Increased investments in 10 vaccines administered in low- and middle-income countries over a 15-year period could avert up to 36-million deaths and 24-million cases of medical impoverishment.
According to a new study led by researchers from Harvard TH Chan School of Public Health, vaccines have enormous impact not just on health, but on keeping people out of poverty.
The researchers developed a mathematical model to estimate the impact of distributing 10 vaccines—measles, hepatitis B, human papillomavirus, yellow fever, Hemophilus influenzaetype b, Streptococcus pneumoniae, rotavirus, rubella, Neisseria meningitidis serogroup A, and Japanese encephalitis— in 41 low- and middle-income countries from 2016–2030.
They found that the poorest households would likely receive the most benefit from increased access to vaccines, as they are at higher risk, are limited in their use of health care, and consequently are more vulnerable to vaccine-preventable diseases.
•The largest share of deaths averted by vaccines was in the lowest income quintile.
•All vaccines led to an important reduction in the number of cases of medical impoverishment.
“Vaccines prevent not only diseases but also impoverishment.

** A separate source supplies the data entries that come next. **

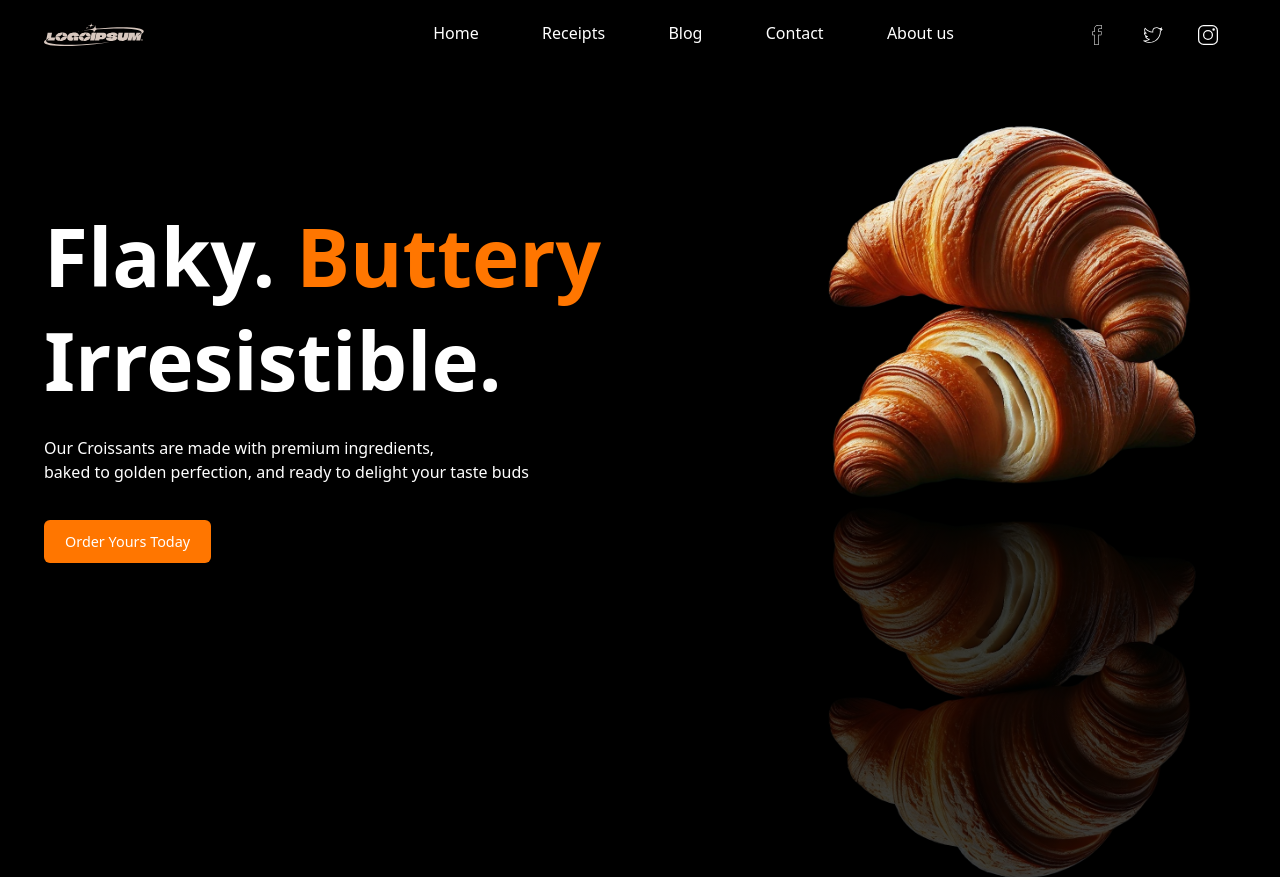
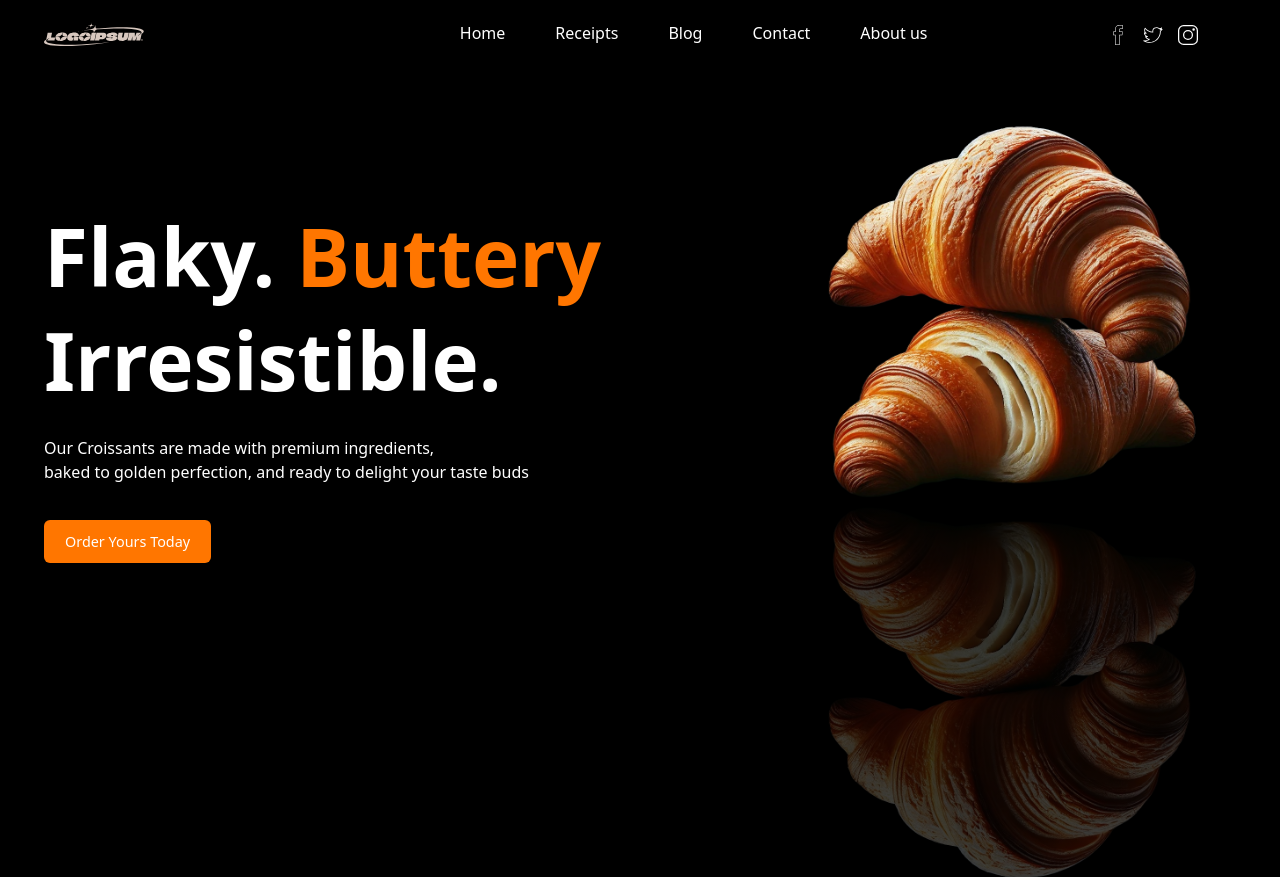
Before and after one commit to EricOnah/croissant, a plain HTML site: page index.html in a window 1280 px wide. Shown: the top 877 px of the page. Drawn offline with nearby package versions, Linux system fonts and the light colour scheme.

Commit message:
updated style

```diff
--- a/style.css
+++ b/style.css
@@ -43,13 +43,15 @@ body {
 .navi-links {
   display: flex;
   width: 70%;
-  justify-content: space-around;
+  justify-content: center;
+  gap: 50px;
   color: white;
 }
 
 .navigation-link__socials {
   display: flex;
-  justify-content: space-around;
+  justify-content: center;
+  gap: 15px;
   width: 20%;
 }
 
@@ -318,7 +320,7 @@ body {
 }
 
 .card img {
-  max-width: 300px;
+  max-width: 200px;
 }
 
 .card-title {
@@ -327,3 +329,7 @@ body {
   font-weight: 700;
   color: #ff7600;
 }
+
+.price__card-btn {
+  padding-top: 50px;
+}
```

This is why it is so important that everyone, especially the poor, have timely access to high quality vaccines,” said first author Angela Chang, who was a doctoral candidate at Harvard Chan School when the research was completed and is currently a postdoctoral fellow at the Institute for Health Metrics and Evaluation, University of Washington.
“This study explicitly points at how investing in vaccines in low- and middle-income countries can have a broad health and economic impact,” said Stéphane Verguet, assistant professor of global health. “Policy makers should look at targeted vaccine programmes as powerful mechanisms for improving health equity and reducing poverty.”